In the entries below, repeat only the lines between those holding "users rely on.</div>" and "by [creating a", inclusive. Leave pictures out.

################

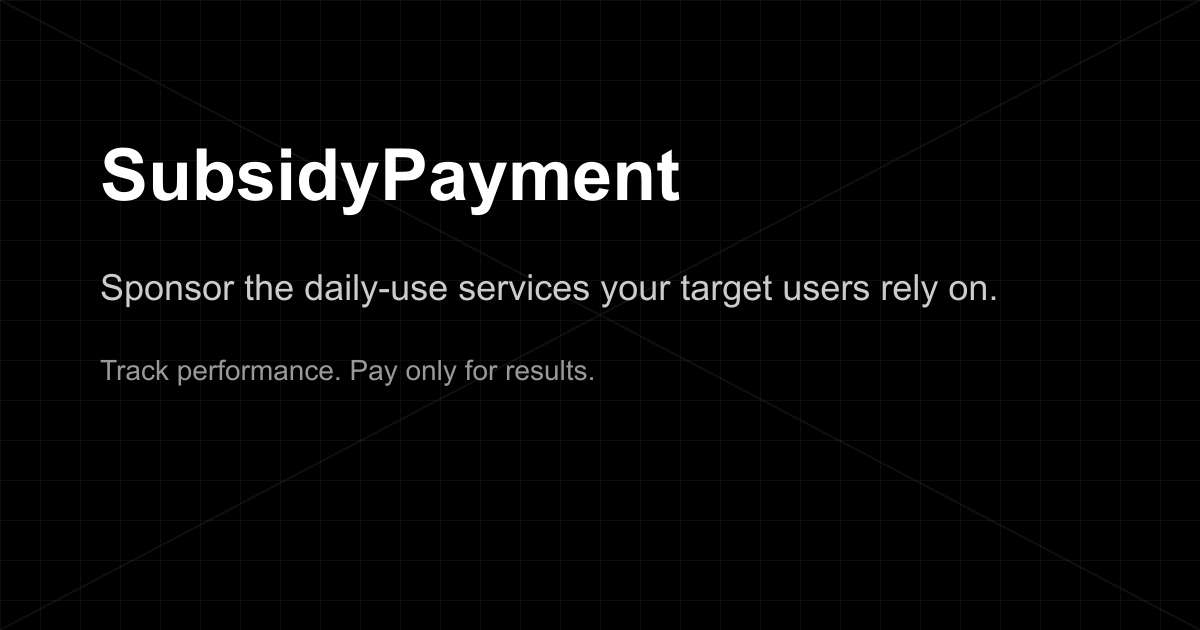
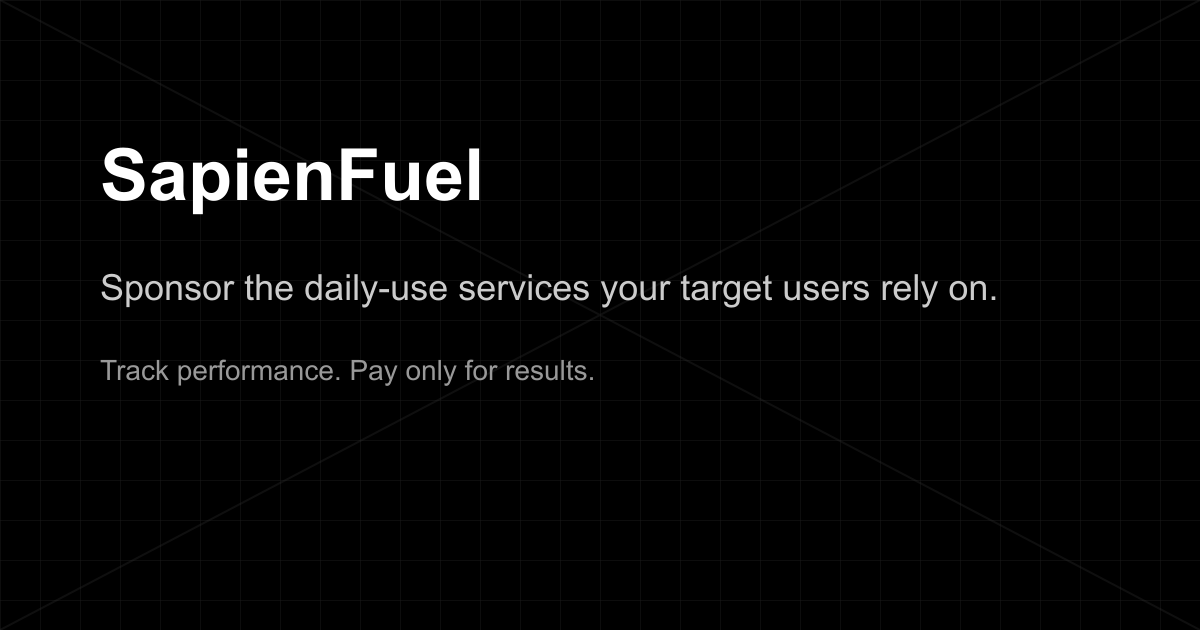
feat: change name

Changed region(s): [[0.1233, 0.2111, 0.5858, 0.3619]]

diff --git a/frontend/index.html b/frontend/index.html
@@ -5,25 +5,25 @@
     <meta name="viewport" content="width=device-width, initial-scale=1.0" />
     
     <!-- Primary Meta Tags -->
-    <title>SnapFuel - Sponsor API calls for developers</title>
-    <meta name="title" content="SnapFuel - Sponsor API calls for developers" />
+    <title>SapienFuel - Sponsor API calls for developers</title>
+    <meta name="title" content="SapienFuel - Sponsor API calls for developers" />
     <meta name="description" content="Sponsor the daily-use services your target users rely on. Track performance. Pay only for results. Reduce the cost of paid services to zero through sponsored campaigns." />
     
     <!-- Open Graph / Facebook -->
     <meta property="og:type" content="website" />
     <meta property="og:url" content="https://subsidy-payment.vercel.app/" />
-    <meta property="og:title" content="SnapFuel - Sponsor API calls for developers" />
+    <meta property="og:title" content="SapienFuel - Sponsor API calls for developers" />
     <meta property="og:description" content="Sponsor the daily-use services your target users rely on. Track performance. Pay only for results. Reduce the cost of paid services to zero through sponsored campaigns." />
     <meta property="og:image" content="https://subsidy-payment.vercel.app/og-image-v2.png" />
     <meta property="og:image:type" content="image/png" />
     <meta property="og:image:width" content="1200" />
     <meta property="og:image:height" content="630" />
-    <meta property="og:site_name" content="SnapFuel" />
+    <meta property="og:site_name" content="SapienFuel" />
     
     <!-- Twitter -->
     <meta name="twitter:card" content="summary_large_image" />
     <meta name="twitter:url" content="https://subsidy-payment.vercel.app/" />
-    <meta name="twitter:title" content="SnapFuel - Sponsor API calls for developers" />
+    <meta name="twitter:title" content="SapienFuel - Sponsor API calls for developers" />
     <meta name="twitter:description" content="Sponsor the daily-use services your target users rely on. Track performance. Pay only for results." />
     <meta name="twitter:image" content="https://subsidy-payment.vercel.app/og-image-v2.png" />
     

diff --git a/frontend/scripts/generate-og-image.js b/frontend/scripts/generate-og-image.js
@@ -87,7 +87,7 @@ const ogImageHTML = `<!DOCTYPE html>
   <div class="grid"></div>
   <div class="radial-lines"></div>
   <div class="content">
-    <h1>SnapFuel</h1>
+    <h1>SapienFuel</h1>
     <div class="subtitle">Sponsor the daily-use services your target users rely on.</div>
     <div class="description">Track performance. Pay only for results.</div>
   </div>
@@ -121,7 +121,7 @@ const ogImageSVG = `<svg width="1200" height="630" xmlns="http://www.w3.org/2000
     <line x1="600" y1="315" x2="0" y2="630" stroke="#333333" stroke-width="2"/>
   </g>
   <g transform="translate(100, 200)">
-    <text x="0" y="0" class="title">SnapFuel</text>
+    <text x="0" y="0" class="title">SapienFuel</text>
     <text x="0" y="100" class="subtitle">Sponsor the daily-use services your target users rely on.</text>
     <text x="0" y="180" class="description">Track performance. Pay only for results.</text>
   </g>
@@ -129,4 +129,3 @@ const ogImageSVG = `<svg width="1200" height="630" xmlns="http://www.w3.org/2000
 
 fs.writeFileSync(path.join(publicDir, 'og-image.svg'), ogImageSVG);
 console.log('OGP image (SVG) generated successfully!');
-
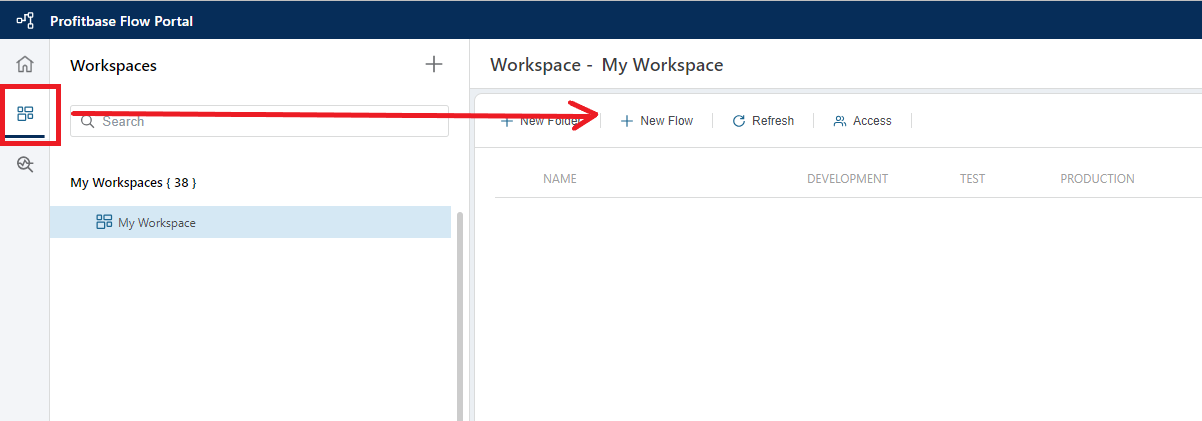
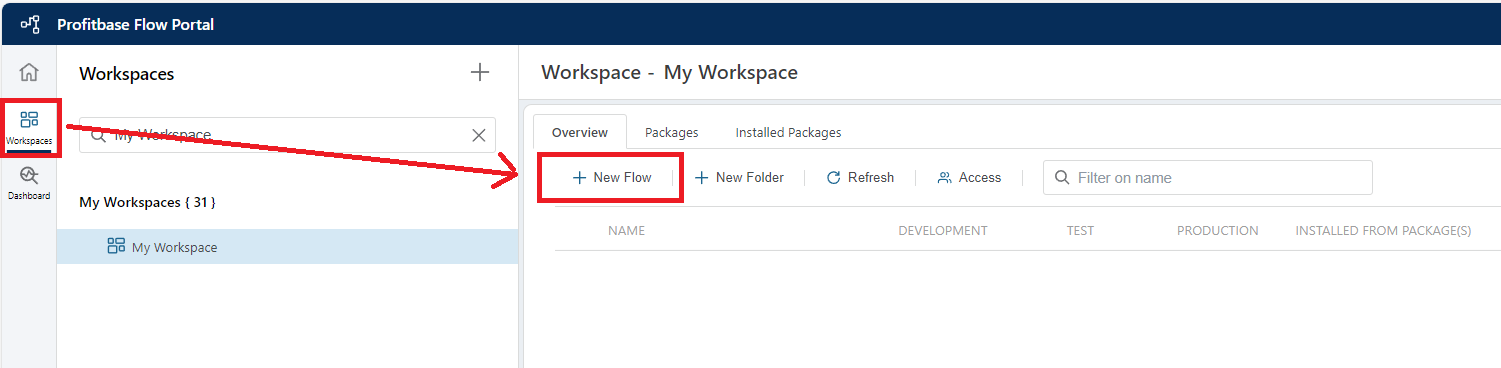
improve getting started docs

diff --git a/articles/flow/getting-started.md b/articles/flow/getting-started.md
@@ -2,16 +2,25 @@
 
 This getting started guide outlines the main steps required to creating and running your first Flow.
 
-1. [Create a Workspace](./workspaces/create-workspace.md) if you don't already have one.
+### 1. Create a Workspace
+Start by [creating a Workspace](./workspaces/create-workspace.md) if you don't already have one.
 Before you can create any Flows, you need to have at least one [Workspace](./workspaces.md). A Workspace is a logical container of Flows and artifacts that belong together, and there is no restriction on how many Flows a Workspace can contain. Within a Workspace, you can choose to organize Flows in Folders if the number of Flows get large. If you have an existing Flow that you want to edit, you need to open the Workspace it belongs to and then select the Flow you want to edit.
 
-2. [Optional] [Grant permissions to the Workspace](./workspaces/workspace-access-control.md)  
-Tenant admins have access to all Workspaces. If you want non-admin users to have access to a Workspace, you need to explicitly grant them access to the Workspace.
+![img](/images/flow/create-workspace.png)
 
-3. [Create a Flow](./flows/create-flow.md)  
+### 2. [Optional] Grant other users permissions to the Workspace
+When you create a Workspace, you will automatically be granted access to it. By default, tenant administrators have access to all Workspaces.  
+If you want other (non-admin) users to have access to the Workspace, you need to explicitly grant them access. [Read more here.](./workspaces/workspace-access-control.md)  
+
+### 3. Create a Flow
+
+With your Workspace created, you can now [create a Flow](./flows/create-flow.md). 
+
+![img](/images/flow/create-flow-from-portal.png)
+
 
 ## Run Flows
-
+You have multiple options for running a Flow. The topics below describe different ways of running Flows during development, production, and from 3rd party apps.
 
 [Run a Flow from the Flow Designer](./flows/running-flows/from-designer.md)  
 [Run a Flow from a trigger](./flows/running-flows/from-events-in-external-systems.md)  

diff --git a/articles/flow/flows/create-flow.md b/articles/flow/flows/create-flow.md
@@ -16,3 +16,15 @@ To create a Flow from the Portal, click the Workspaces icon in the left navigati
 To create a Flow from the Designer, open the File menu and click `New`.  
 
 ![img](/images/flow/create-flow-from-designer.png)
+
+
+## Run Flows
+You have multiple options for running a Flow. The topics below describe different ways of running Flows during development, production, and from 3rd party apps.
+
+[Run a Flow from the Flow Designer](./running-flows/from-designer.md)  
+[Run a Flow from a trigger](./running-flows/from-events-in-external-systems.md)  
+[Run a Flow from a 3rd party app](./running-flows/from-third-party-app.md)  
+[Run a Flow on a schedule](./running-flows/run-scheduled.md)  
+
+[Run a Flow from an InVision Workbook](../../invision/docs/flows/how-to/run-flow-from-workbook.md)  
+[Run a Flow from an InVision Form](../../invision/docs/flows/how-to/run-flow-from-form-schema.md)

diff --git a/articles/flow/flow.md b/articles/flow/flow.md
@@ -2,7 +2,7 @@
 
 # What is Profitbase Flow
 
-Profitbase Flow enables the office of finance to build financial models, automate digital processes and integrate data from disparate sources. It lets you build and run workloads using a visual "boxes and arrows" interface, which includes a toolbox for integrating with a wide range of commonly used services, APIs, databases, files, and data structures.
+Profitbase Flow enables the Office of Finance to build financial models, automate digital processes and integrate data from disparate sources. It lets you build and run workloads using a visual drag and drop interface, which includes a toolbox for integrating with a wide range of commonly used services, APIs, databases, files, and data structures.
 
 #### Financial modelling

################

*RESPONSE TO THE TASK*:
     <div class="subtitle">Sponsor the daily-use services your target users rely on.</div>
     <div class="description">Track performance. Pay only for results.</div>
   </div>
@@ -121,7 +121,7 @@ const ogImageSVG = `<svg width="1200" height="630" xmlns="http://www.w3.org/2000
     <line x1="600" y1="315" x2="0" y2="630" stroke="#333333" stroke-width="2"/>
   </g>
   <g transform="translate(100, 200)">
-    <text x="0" y="0" class="title">SnapFuel</text>
+    <text x="0" y="0" class="title">SapienFuel</text>
     <text x="0" y="100" class="subtitle">Sponsor the daily-use services your target users rely on.</text>
     <text x="0" y="180" class="description">Track performance. Pay only for results.</text>
   </g>
@@ -129,4 +129,3 @@ const ogImageSVG = `<svg width="1200" height="630" xmlns="http://www.w3.org/2000
 
 fs.writeFileSync(path.join(publicDir, 'og-image.svg'), ogImageSVG);
 console.log('OGP image (SVG) generated successfully!');
-
improve getting started docs

diff --git a/articles/flow/getting-started.md b/articles/flow/getting-started.md
@@ -2,16 +2,25 @@
 
 This getting started guide outlines the main steps required to creating and running your first Flow.
 
-1. [Create a Workspace](./workspaces/create-workspace.md) if you don't already have one.
+### 1. Create a Workspace
+Start by [creating a Workspace](./workspaces/create-workspace.md) if you don't already have one.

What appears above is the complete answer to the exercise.